Records from a dataset:

──────────────────────────────

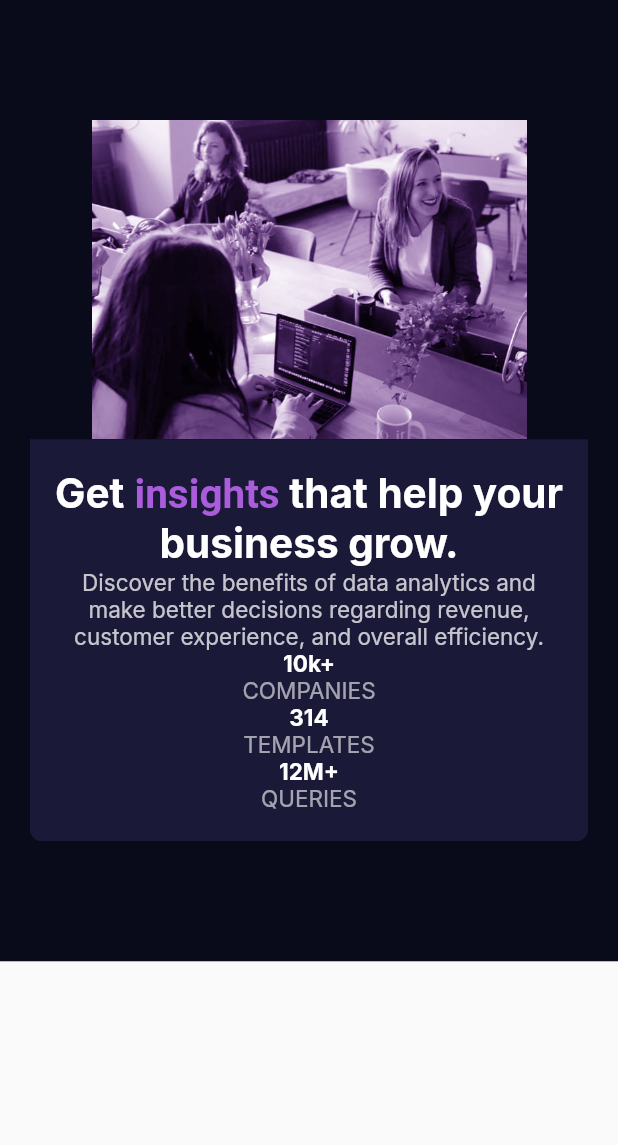
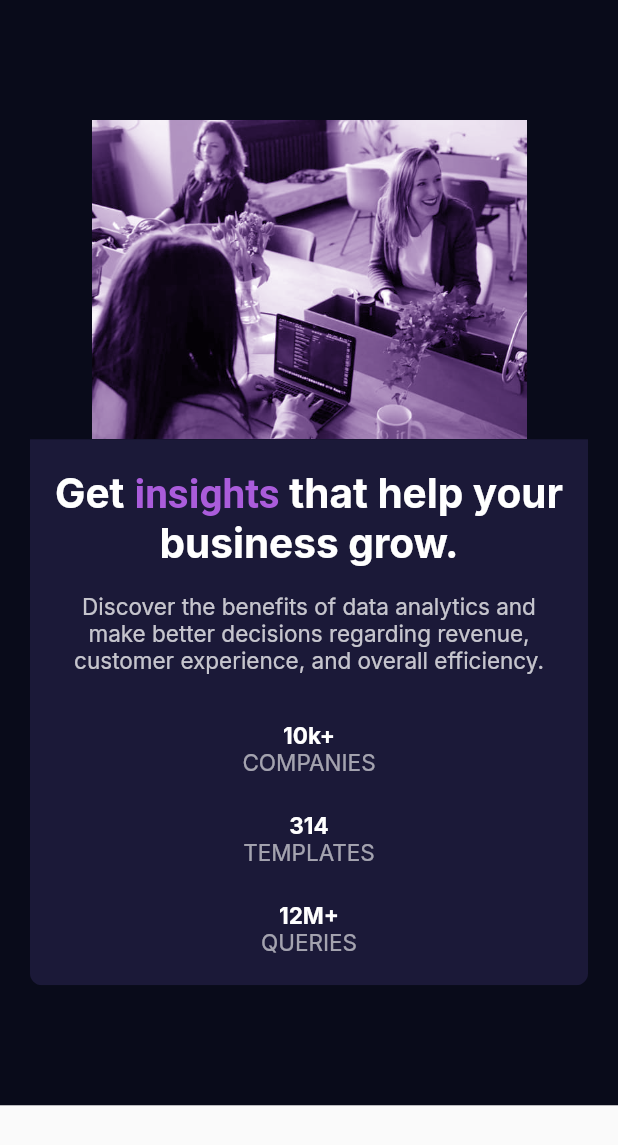
Before and after one commit to romofel/fm-stats_preview_card_component-flutter, a Flutter app: the screen it shows after launch, on a phone screen of 412 x 824 dp. Shown: the top 1145 px of the screen. Run offline on Flutter 3.47's test engine with Material 2 defaults, Android fonts, the phone set to English and light mode, and no system bars; our stand-ins replace google_fonts.

Commit message:
Add vertical spacing

```diff
--- a/lib/pages/home_page.dart
+++ b/lib/pages/home_page.dart
@@ -55,6 +55,7 @@ class HomePage extends StatelessWidget {
                           ),
                           textAlign: TextAlign.center,
                         ),
+                        SizedBox(height: 16),
                         Text(
                             'Discover the benefits of data analytics and make better decisions regarding revenue, customer experience, and overall efficiency.',
                             textAlign: TextAlign.center,
@@ -65,6 +66,7 @@ class HomePage extends StatelessWidget {
                                 fontWeight: FontWeight.w400,
                               ),
                             )),
+                        SizedBox(height: 32),
                         Column(
                           children: <Widget>[
                             Column(
@@ -89,6 +91,7 @@ class HomePage extends StatelessWidget {
                                     )),
                               ],
                             ),
+                            SizedBox(height: 24),
                             Column(
                               children: <Widget>[
                                 Text('314',
@@ -111,6 +114,7 @@ class HomePage extends StatelessWidget {
                                     )),
                               ],
                             ),
+                            SizedBox(height: 24),
                             Column(
                               children: <Widget>[
                                 Text('12M+',
```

──────────────────────────────

Requirement:
Copy each line from the data that features the string "center".

Expected answer:
                           textAlign: TextAlign.center,
                             textAlign: TextAlign.center,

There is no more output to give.